[Change detection outputs]

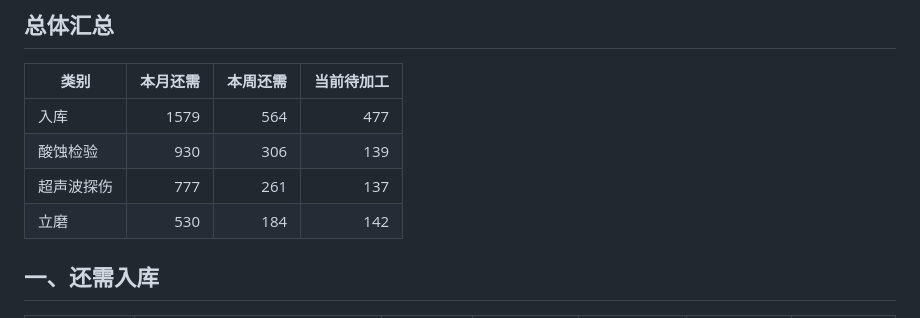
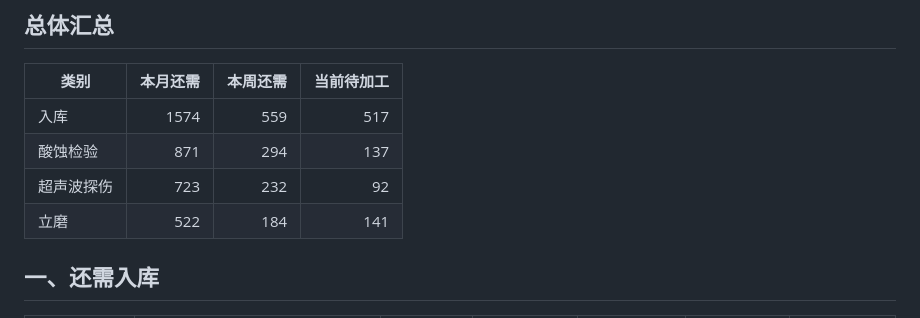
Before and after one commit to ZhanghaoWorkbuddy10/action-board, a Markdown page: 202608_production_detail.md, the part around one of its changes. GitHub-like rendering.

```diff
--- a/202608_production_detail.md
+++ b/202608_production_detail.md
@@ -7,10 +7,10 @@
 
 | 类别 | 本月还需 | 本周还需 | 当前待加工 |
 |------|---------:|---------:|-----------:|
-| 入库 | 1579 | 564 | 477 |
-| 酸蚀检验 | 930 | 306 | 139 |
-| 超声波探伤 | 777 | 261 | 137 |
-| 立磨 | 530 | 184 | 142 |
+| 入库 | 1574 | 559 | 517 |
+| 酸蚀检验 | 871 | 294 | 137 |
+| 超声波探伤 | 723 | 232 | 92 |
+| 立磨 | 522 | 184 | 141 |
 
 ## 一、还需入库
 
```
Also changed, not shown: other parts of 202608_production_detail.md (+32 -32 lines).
* * *
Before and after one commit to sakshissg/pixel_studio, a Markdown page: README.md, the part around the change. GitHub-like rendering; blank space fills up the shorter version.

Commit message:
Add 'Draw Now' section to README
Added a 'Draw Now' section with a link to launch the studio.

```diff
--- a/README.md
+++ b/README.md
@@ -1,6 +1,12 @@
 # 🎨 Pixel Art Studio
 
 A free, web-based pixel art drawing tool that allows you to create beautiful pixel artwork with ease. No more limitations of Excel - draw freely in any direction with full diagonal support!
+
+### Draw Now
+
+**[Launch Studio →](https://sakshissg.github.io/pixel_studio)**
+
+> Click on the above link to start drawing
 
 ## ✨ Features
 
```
...
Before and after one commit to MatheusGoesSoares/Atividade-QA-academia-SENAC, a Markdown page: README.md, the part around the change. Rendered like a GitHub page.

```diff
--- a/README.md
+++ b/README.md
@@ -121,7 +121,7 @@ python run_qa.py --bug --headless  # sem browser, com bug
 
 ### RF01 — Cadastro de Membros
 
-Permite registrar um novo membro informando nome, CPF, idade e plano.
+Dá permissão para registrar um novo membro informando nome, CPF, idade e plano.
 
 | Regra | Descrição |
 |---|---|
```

GOAL OF THE EXERCISE - Find how many lines in the data above include the string "README", and give that number alone.

SOLUTION TO THIS EXERCISE - 7